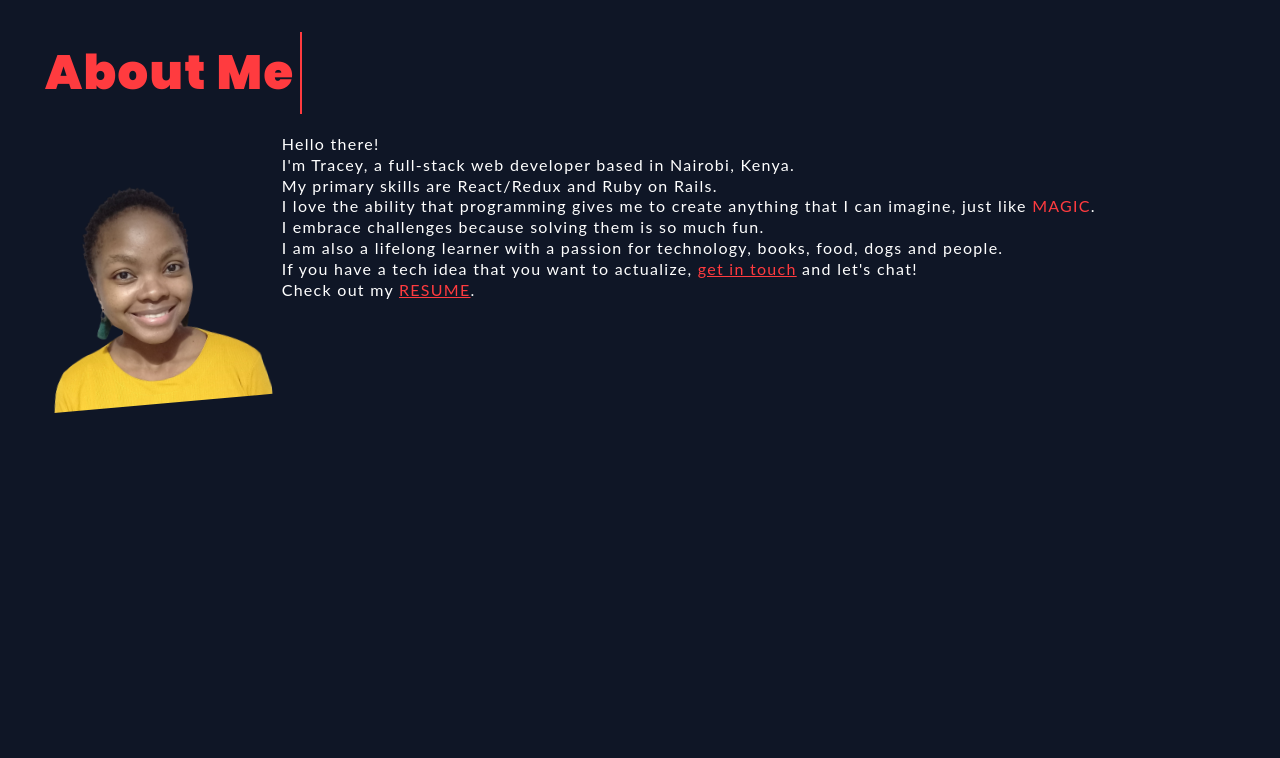
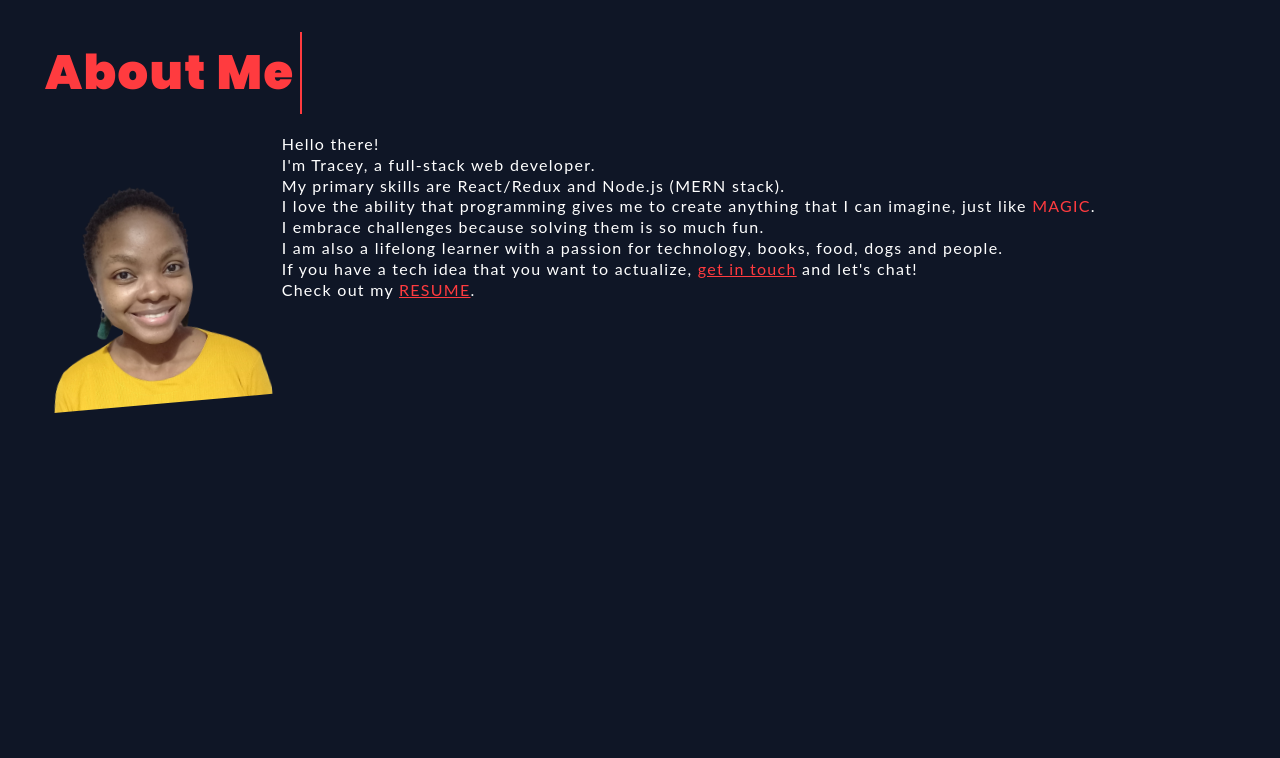
Before and after one commit to trace-kadenyi/portfolio_website, a React (Create React App) app: page / in a window 1280 px wide. Shown: the part 940-1698 px from the top of the page. Built offline with nearby package versions, Linux system fonts and the light colour scheme.

Commit message:
Update personal info

```diff
--- a/src/Components/About/About.js
+++ b/src/Components/About/About.js
@@ -36,12 +36,11 @@ const About = () => {
             <img src={myPic} alt="my_pic" className="hero" />
             <p className="content_para">
               Hello there! <br />
-              I'm Tracey, a full-stack web developer based in Nairobi, Kenya.{" "}
-              <br />
-              My primary skills are React/Redux and Ruby on Rails. <br />I love
-              the ability that programming gives me to create anything that I
-              can imagine, just like <span className="magic">MAGIC</span>.{" "}
-              <br />
+              I'm Tracey, a full-stack web developer. <br />
+              My primary skills are React/Redux and Node.js (MERN stack). <br />
+              I love the ability that programming gives me to create anything
+              that I can imagine, just like <span className="magic">MAGIC</span>
+              . <br />
               I embrace challenges because solving them is so much fun. <br />
               I am also a lifelong learner with a passion for technology, books,
               food, dogs and people. <br />
@@ -75,6 +74,7 @@ const About = () => {
                 <li>HTML</li>
                 <li>CSS</li>
                 <li>JavaScript</li>
+                <li>Python</li>
                 <li>Ruby</li>
               </ul>
 
@@ -84,11 +84,12 @@ const About = () => {
               <ul className="frameworks">
                 <li>React</li>
                 <li>Redux</li>
+                <li>Express</li>
+                <li>Node.js</li>
                 <li>Ruby on Rails</li>
                 <li>Bootstrap</li>
                 <li>Material UI</li>
                 <li>Font Awesome</li>
-                <li>Express</li>
               </ul>
 
               <hr className="line" />
@@ -98,6 +99,7 @@ const About = () => {
                 <li>Git</li>
                 <li>GitHub</li>
                 <li>Heroku</li>
+                <li>Vercel</li>
                 <li>Netlify</li>
                 <li>VS Code</li>
                 <li>Postman</li>
@@ -107,8 +109,8 @@ const About = () => {
               {/* databases */}
               <h3>Databases</h3>
               <ul className="databases">
+                <li>MongoDB</li>
                 <li>PostgreSQL</li>
-                <li>SQLite</li>
                 <li>Firebase</li>
               </ul>
 
```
==================================================
» **What to work on**: Where a line of the material above holds the string "ability", copy that line.

» **Task answer**:
-              the ability that programming gives me to create anything that I
+              I love the ability that programming gives me to create anything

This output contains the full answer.